But we deny the down part of the business cycle, dreaming of a never-never land of Eternal Up.
That’s about as foolish as trying to deny winter. If we spent all fall arguing about the meaning of daily temperature swings, welcoming each spell of Indian summer as a sign that the Feds finally had winter under control, telling each other spring is just around the corner, we’d never put the storm windows up or the snow tires on. We’d set ourselves up for an unnecessarily uncomfortable winter.
In just that way borrowers have been borrowing and lenders lending under the assumption of uninterrupted economic growth, as if no one had never heard of recessions.
Financial managers now say that the level of debt in the economy is not sustainable if growth falters. Economic slowdown will cause massive default. There will be far more business and bank failures — already at a postwar high — than there would have been if the possibility of recession had been admitted by governments, businesses and banks.
Similarly, federal budgets depend on calculations of the coming year’s tax receipts. The budget cannot be balanced if those calculations assume more economic growth than actually takes place.
This year’s budget was geared to a fairy-tale forecast of 4% economic growth, a rate that can only be expected in the strongest part of the business cycle upturn. This year it was pure wishful thinking. It allowed politicians to put off nasty thoughts like raising taxes or cutting military expenditures. By ignoring the probability of recession, the government will probably produce a bigger deficit this year than ever before, Gramm-Rudman or no Gramm-Rudman.
There are many ways to prepare for a long, cold recession, if we have the courage to foresee it. Government could strengthen support programs for the poor and unemployed. Companies could put on hiring freezes now, rather than face layoffs later. Everyone could refrain from policies that depend for success upon uninterrupted 4% growth.
We could also bring more sense to politics by decoupling the business cycle from the election cycle. When an election happens to come during an upturn, we gratefully return the current President or his party to power. During downturns we usually throw rascals out. We think Presidents cause recessions, which they do not, not any more than Presidents cause winter.
Business cycles are a logical consequence of business decisions made under a free-market system. They are necessary corrections for over- and under-accumulations of inventory. They persist through Republicans and Democrats, New Deals and Reaganomics.

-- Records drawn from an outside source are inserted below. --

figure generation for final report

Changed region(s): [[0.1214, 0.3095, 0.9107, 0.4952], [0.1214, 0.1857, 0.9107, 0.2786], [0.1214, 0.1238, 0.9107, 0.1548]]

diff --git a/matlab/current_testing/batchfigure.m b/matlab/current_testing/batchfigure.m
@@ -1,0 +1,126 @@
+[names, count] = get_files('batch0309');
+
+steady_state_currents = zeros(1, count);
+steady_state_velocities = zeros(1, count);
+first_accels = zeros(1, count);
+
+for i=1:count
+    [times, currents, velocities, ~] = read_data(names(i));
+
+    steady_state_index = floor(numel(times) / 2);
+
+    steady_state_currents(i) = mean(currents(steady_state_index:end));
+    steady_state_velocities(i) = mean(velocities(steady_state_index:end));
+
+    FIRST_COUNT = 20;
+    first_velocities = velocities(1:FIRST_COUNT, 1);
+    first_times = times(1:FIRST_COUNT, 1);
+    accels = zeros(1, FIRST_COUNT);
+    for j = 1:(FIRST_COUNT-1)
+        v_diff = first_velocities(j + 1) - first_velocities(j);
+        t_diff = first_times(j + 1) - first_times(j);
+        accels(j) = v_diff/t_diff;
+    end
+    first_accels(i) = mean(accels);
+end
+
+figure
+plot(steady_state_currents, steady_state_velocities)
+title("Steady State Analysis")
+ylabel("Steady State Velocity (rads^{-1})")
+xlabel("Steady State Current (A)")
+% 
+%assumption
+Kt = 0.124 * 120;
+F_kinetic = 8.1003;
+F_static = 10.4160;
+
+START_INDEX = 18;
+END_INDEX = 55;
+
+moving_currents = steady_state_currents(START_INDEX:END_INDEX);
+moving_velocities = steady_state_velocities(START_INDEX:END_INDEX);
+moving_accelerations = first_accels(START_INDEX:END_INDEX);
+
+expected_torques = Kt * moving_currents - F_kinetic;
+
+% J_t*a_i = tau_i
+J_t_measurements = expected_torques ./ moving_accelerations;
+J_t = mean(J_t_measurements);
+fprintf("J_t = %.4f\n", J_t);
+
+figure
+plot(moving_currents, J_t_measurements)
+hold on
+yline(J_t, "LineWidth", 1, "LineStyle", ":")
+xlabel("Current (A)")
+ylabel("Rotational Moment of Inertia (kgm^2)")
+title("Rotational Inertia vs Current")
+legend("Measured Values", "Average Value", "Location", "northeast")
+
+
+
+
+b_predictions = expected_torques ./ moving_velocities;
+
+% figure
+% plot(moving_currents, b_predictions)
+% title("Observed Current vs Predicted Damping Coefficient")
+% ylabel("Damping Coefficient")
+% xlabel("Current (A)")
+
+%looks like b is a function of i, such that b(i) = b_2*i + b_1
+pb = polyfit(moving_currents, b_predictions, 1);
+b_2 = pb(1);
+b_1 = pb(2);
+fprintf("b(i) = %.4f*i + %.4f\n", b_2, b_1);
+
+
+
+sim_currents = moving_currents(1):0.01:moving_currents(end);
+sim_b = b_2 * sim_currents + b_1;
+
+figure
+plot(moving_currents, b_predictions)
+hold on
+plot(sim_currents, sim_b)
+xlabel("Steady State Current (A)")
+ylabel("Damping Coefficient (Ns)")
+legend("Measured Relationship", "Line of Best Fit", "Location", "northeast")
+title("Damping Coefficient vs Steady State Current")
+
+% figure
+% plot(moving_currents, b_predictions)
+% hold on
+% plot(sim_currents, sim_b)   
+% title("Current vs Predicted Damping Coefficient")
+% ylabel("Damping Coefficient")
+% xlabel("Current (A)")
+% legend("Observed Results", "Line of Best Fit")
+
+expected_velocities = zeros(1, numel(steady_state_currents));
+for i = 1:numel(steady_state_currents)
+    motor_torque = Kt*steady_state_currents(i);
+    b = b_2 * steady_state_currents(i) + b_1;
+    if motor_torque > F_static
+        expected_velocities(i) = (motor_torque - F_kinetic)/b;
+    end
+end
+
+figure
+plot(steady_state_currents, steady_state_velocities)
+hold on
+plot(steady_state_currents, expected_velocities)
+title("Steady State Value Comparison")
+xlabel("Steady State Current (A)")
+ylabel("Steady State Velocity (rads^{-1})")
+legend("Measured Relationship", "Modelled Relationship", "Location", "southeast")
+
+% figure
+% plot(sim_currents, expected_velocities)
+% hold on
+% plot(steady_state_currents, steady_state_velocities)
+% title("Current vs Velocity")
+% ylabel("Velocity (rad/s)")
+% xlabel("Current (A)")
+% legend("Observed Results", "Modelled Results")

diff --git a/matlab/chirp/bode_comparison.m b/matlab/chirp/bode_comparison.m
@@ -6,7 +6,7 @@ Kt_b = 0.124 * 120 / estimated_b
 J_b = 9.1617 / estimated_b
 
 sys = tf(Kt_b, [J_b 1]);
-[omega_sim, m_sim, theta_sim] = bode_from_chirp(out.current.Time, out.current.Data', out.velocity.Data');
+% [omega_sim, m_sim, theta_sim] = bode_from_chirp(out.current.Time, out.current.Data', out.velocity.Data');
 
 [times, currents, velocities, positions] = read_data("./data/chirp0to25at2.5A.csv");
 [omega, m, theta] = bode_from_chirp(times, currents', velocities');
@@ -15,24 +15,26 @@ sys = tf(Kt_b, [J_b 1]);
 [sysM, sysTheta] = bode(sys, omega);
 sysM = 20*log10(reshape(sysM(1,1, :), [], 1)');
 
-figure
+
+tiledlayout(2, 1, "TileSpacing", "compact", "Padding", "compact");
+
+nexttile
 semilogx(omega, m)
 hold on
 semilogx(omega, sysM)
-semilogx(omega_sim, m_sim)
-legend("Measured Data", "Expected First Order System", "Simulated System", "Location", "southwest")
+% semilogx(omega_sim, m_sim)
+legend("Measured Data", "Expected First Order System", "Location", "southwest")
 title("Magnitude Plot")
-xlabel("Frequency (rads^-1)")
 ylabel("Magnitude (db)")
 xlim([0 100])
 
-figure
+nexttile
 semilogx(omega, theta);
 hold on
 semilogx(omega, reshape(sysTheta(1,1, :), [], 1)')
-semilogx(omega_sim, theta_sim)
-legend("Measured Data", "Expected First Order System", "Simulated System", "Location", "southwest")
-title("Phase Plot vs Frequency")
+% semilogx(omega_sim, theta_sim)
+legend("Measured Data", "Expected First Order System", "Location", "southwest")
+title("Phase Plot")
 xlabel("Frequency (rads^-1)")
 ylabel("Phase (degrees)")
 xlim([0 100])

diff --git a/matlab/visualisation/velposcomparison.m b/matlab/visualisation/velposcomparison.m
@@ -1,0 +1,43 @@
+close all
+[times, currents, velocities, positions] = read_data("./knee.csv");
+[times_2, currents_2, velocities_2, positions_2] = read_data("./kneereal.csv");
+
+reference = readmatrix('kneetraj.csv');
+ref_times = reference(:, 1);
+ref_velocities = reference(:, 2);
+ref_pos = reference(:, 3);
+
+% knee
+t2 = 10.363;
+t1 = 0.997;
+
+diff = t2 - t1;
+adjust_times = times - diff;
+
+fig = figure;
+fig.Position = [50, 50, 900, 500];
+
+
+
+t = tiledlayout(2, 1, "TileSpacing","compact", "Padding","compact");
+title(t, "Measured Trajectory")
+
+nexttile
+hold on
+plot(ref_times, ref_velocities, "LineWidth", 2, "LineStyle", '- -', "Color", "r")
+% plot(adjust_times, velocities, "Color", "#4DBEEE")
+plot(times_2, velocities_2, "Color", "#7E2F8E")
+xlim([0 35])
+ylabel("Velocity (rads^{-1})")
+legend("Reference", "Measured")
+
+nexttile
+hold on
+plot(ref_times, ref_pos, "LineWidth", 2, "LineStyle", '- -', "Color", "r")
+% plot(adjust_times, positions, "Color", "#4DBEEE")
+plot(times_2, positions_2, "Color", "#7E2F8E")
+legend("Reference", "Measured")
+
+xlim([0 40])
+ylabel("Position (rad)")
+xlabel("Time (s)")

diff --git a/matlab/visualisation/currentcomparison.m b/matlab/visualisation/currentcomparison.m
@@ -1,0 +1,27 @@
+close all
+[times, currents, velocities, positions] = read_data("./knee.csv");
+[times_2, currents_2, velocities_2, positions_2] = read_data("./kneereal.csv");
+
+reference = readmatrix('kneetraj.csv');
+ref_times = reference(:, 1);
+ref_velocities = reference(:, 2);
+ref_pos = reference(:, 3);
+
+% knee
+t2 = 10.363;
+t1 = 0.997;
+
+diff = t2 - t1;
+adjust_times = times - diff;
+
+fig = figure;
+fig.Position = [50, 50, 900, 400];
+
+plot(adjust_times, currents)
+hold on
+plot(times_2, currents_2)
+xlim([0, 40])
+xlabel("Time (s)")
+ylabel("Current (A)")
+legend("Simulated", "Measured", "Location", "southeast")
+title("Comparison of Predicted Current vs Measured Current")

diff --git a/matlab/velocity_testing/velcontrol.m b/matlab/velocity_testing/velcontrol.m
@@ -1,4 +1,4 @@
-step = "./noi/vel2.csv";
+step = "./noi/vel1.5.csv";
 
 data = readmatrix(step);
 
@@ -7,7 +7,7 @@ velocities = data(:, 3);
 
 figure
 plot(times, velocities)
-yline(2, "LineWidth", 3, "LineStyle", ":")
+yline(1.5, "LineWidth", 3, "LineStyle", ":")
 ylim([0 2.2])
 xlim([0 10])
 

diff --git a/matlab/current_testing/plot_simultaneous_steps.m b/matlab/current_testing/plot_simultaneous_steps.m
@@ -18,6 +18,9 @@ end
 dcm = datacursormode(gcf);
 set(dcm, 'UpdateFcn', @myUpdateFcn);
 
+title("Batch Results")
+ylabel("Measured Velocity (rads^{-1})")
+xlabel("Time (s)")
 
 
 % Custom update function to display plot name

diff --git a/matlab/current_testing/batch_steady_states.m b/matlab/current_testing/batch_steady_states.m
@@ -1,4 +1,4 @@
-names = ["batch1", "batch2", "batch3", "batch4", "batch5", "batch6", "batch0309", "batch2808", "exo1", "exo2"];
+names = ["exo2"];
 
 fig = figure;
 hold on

Business cycles probably create Presidents, rather than the other way around.
Therefore, much as some of us would love to pin the present downturn on Ronald Reagan — as he pinned the previous one on Jimmy Carter — in honesty we shouldn’t do it. The Republicans may have prolonged this last upturn with deficit spending and handouts to the arms industry. The coming recession may be especially brutal because of the debt they accumulated and because of their dismantling of supports for the poor. But a recession would have come along about now anyway, no matter who was in power.
No one can predict exactly when this recession will become so obvious that everyone will admit it, any more than one can predict exactly when the first snow will fall this winter. We don’t know how long the recession will last, any more than we know the day next spring when the crocuses will open. But it’s probably wise at this point in the cycle to get in the firewood and to cut the financial risks. Spring will come, but winter is almost certain to come first.
Copyright Donella Meadows Institute